  • D&O insurance: The directors argued that any liabilities awarded against them should be capped or reduced on the basis (a) that the BHS group’s D&O insurance policy only cover claims (including defence costs) of up to GBP20m and (b) of their general ability to pay. The court rejected these arguments, noting that it would “send the wrong message to risk-taking directors that they could escape liability” if they did not obtain adequate D&O cover.

 

What is Misfeasant trading?

Section 212 of the Insolvency Act 1986 provides that where, in the course of the winding up of a company, it appears that a director (or other person concerned with the management of the company) has misapplied or retained any money or other property of the company, or has breached any fiduciary or other duty in relation to the company, the court can order them to repay the money or property or any part of it, or otherwise contribute such amount to the company’s assets by way of compensation in respect of the misfeasance or breach of fiduciary or other duty, as the court thinks fit. The court has wide discretion with respect to the orders it may make and it is able to apportion the order made against individual officers in proportion to their involvement and culpability.

When a company is solvent, the directors have a duty under section 172 of the Companies Act 2006 to act in the way they consider, in good faith, would be most likely to promote the success of the company for the benefit of its members as a whole. Where the company is insolvent or bordering on insolvency, or where an insolvent administration or liquidation is probable, this duty to promote the success of the company is modified such that the company’s interests are taken to include the interests of the company’s creditors as a whole.
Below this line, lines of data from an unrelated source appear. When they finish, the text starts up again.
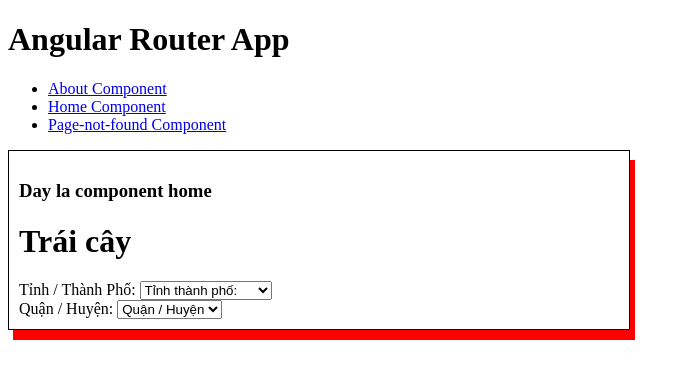
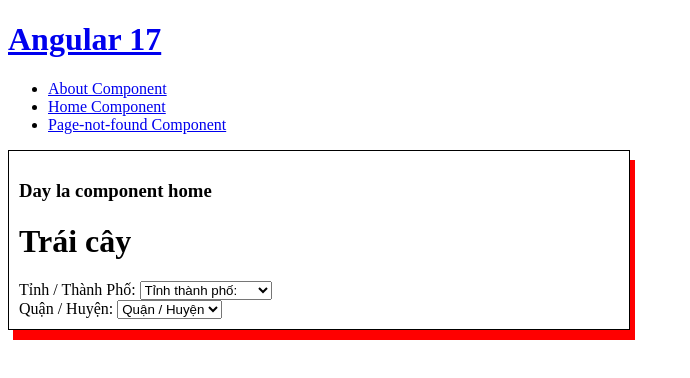
Before and after one commit to DucCoderXTND/Learn-Angular, an Angular app: page / in a window 1280 px wide. Shown: the top 378 px of the page, without its empty margins (0-690 px from the left). Built offline with nearby package versions, Linux system fonts and the light colour scheme.

Commit message:
Routing and Nesting routes

```diff
--- a/src/app/app.component.html
+++ b/src/app/app.component.html
@@ -1,5 +1,5 @@
 
-<h1>Angular Router App</h1>
+<h1><a routerLink="/home" routerLinkActive="active" ariaCurrentWhenActive="page">Angular 17</a></h1>
 <nav>
   <ul>
     <li><a routerLink="/about" routerLinkActive="active" ariaCurrentWhenActive="page">About Component</a></li>
```
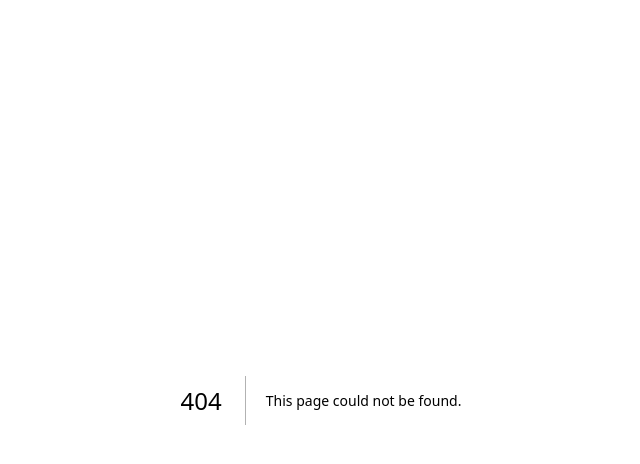
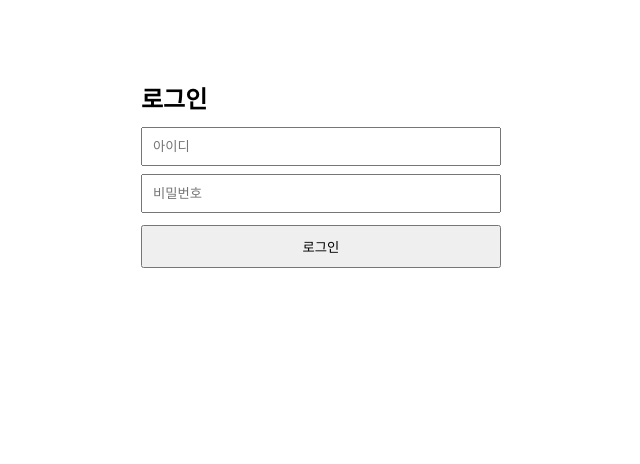
Before and after one commit to henry090108/3D-Manual, a Next.js app: page /login in a window 1280 px wide. Before the commit this address had no page. Shown: the top 464 px of the page, without its empty margins (319-959 px from the left). Built offline with nearby package versions, Linux system fonts and the light colour scheme.

Commit message:
Implement login page with user authentication

```diff
--- /dev/null
+++ b/app/login/page.tsx
@@ -0,0 +1,59 @@
+"use client";
+
+import { useState } from "react";
+import { useRouter } from "next/navigation";
+
+export default function LoginPage() {
+  const [userId, setUserId] = useState("");
+  const [password, setPassword] = useState("");
+  const [error, setError] = useState("");
+  const router = useRouter();
+
+  async function login() {
+    setError("");
+
+    const res = await fetch("/api/auth/login", {
+      method: "POST",
+      headers: { "Content-Type": "application/json" },
+      body: JSON.stringify({ userId, password }),
+    });
+
+    if (res.ok) {
+      router.push("/");
+    } else {
+      setError("아이디 또는 비밀번호가 올바르지 않습니다.");
+    }
+  }
+
+  return (
+    <main style={{ maxWidth: 360, margin: "80px auto" }}>
+      <h2>로그인</h2>
+
+      <input
+        placeholder="아이디"
+        value={userId}
+        onChange={(e) => setUserId(e.target.value)}
+        style={{ width: "100%", marginTop: 12, padding: 10 }}
+      />
+
+      <input
+        placeholder="비밀번호"
+        type="password"
+        value={password}
+        onChange={(e) => setPassword(e.target.value)}
+        style={{ width: "100%", marginTop: 8, padding: 10 }}
+      />
+
+      <button
+        onClick={login}
+        style={{ width: "100%", marginTop: 12, padding: 10 }}
+      >
+        로그인
+      </button>
+
+      {error && (
+        <div style={{ color: "red", marginTop: 10 }}>{error}</div>
+      )}
+    </main>
+  );
+}
```
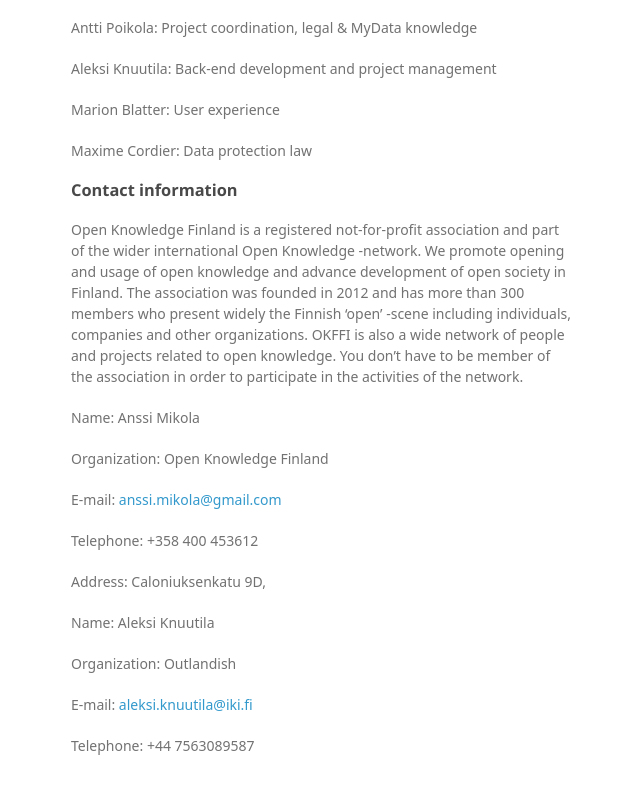
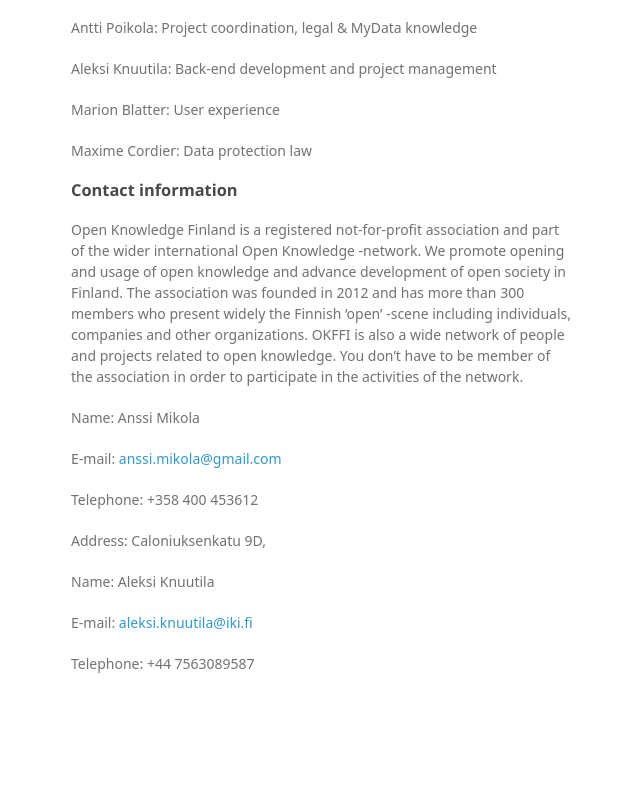
Before and after one commit to okffi/ryd, a plain HTML site: page index.html in a window 1280 px wide. Shown: the part 1122-1916 px from the top of the page, without its empty margins (499-1139 px from the left). After the commit the page ends 1866 px from the top, so only its background shows below. Drawn offline with Linux system fonts and the light colour scheme; a web font is replaced by a local one.

```diff
--- a/index.html
+++ b/index.html
@@ -70,8 +70,6 @@
 
 <p>Name: Anssi Mikola</p>
 
-<p>Organization: Open Knowledge Finland</p>
-
 <p>E-mail: <a href="mailto:anssi.mikola@gmail.com">anssi.mikola@gmail.com</a></p>
 
 <p>Telephone: +358 400 453612</p>
@@ -79,8 +77,6 @@
 <p>Address: Caloniuksenkatu 9D,</p>
 
 <p>Name: Aleksi Knuutila</p>
-
-<p>Organization: Outlandish</p>
 
 <p>E-mail: <a href="mailto:aleksi.knuutila@iki.fi">aleksi.knuutila@iki.fi</a></p>
 
```
Also changed, not shown: params.json (+1 -1 lines).
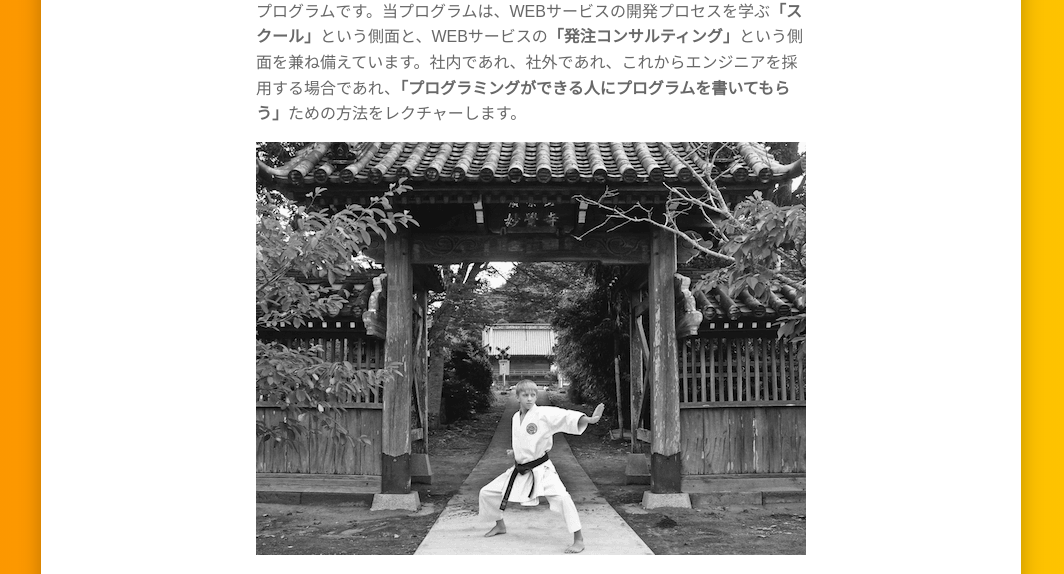
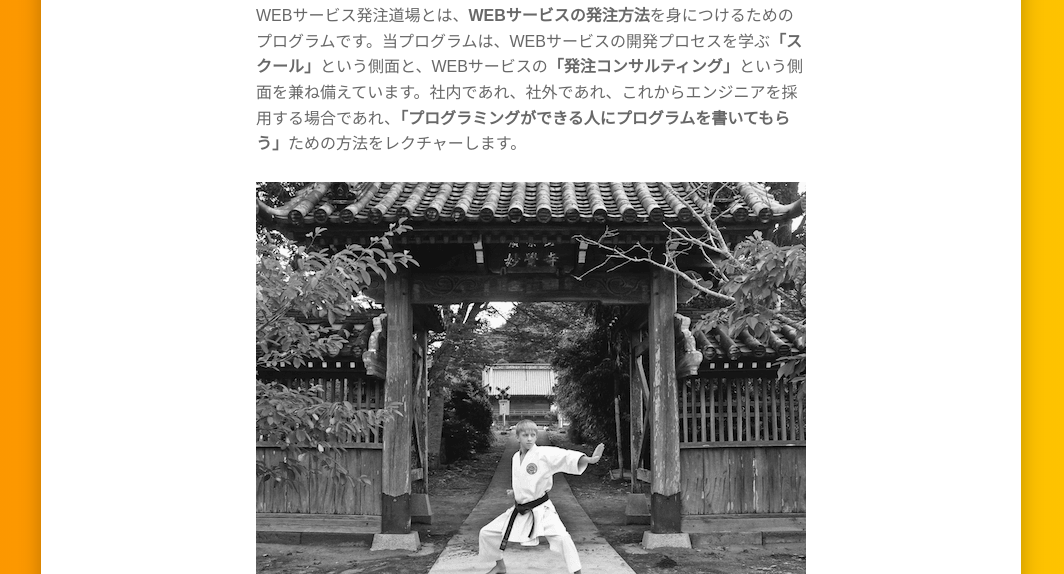
Before and after one commit to daraf-jp/dojo, a plain HTML site: page index.html in a window 1280 px wide. Shown: the part 218-792 px from the top of the page, without its empty margins (109-1173 px from the left). Drawn offline with Linux system fonts and the light colour scheme.

Commit message:
スタイルの調整

```diff
--- a/index.html
+++ b/index.html
@@ -180,7 +180,7 @@
         </p>
       </div>
     </div>
-    <div id="sponsor" class="stanza">
+    <div id="sponsor" class="stanza gray">
       <div class="middle-content">
         <h2>主催・講師</h2>
       </div>
--- a/style.css
+++ b/style.css
@@ -148,7 +148,7 @@ th, td{
   margin: 15px 0px;
 }
 .middle-content .image{
-  margin: 15px 0px;
+  margin: 25px 0px;
 }
 .middle-content h2{
   font-size: 28px;
@@ -340,7 +340,7 @@ header ul li a:hover{
 }
 
 .stanza{
-  padding: 50px 0px;
+  padding: 80px 0px;
 }
 .stanza.gray{
   background-color: #f5f5f5;
```
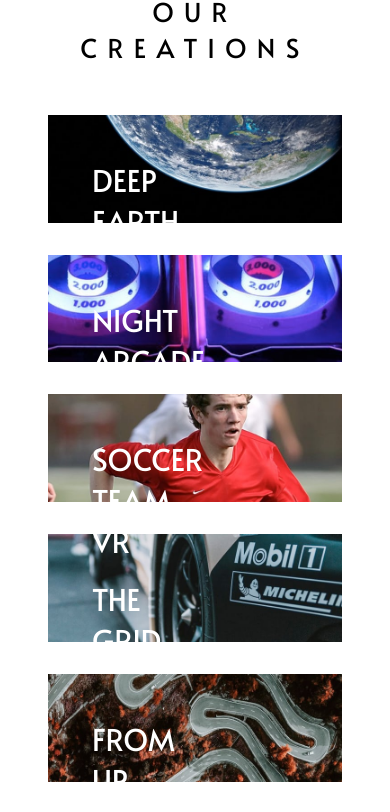
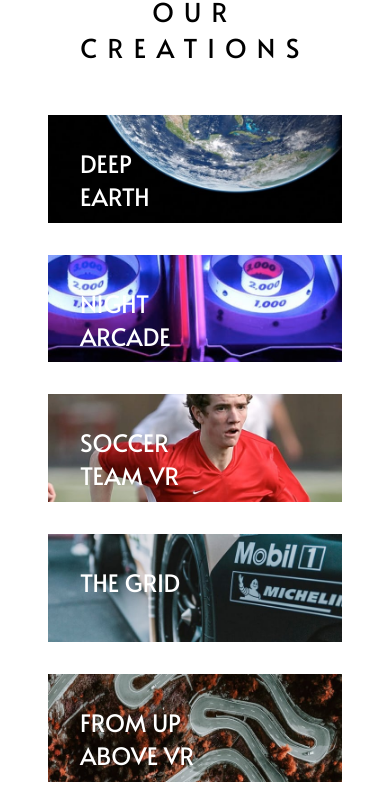
Before and after one commit to Alan-H-H/Vue__Scss__Landing__Loopstudios, a Vue app: page / in a window 390 px wide. Shown: the part 1472-2284 px from the top of the page. Built offline with nearby package versions, Linux system fonts and the light colour scheme.

Commit message:
Actualizar index.css

```diff
--- a/src/assets/index.css
+++ b/src/assets/index.css
@@ -261,7 +261,7 @@
   .grid p {
     position: absolute;
     margin: 2em;
-    font-size: 30px;
+    font-size: 24px;
     width: 30%;
   }
   .grid img {
```
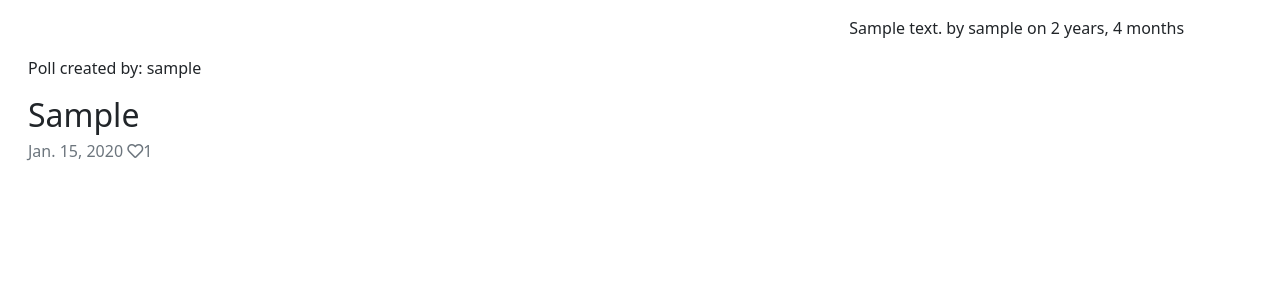
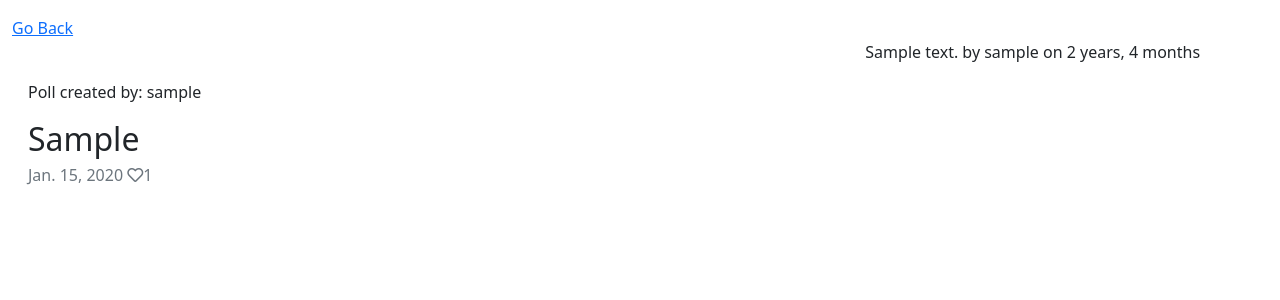
Before and after one commit to GitMulC/polling-magic, a Django app: page /poll/1/ in a window 1280 px wide. Shown: the top 300 px of the page. Run offline with Django 4.2, Linux system fonts and the light colour scheme; tables that the repository leaves empty hold one stand-in row (values such as "Sample post").

Commit message:
Add back buttn and formatting

```diff
--- a/templates/poll.html
+++ b/templates/poll.html
@@ -6,7 +6,7 @@
     <div class="row">
 
         <div class="col-12 mt-3 left">
-            <div class="row">
+            <a href="{{ request.META.HTTP_REFERER }}">Go Back</a>
             <div class="row">
                 <div class="col-md-8">
                     <div class="card-body">
@@ -28,7 +28,6 @@
                     {% endfor %}
                 </div>
             </div>
-            </div>
 
         </div>
     </div>
```
Lines whose indentation alone changed are shown as unchanged.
The rationale for taking creditors’ interests into account is that as a company’s financial situation deteriorates, it is increasingly “their money” that is at stake.

When this “creditor duty” is first triggered, directors should consider the interests of creditors and balance them with the interests of the shareholders. As considered in the recent Sequana case6, the duty operates on a sliding scale – so the greater the financial difficulties, the more the directors should prioritise the interests of creditors. When an insolvent administration or liquidation is unavoidable, the creditors’ interests become paramount.

There is a general defence under section 1157 of the Companies Act 2006 to a breach of duty claim where a director has acted honestly and reasonably and, in the circumstances, the court concludes that the director ought fairly to be excused.

Key takeaways for directors

  • “Misfeasant trading” as a concept results from a novel application of section 212 in this case. Misfeasant trading encompasses a failure to comply with section 172 of the Companies Act 2006 (as modified by the creditor duty) where the risks of continuing to trade are so high in terms of possible dissipation of assets such that, even where there is a reasonable prospect of reducing the net deficiency of assets by continuing to trade, it would be in the interests of creditors for the company to be placed into an insolvency process immediately.

  • It bridges a perceived “gap” in the law identified by Lord Hodge in Sequana, who considered that there needed to be a remedy in respect of the interests of creditors in certain “egregious circumstances”, available prior to the point at which a director of a company in financial distress knew (or ought to have known) that there was no reasonable prospect of avoiding insolvency, whereby the directors adopt a course of action to the probable detriment of the creditors without a proper consideration of their interests.

1 Wright and Rowley, BHS and others v Chappell and others [2024] EWHC 1417 (Ch).
2 A similar case against Dominic Chappell remains to be determined.
3 Re Ralls Builders Ltd [2016] EWHC 243 (Ch).
4 Sharp v Blank [2019] EWHC 3096 (Ch)
5 Re Continental Assurance Co of London plc (No 4) [2007] 2 BCLC 287
6 BTI 2014 LLC v Sequana SA [2022] UKSC 25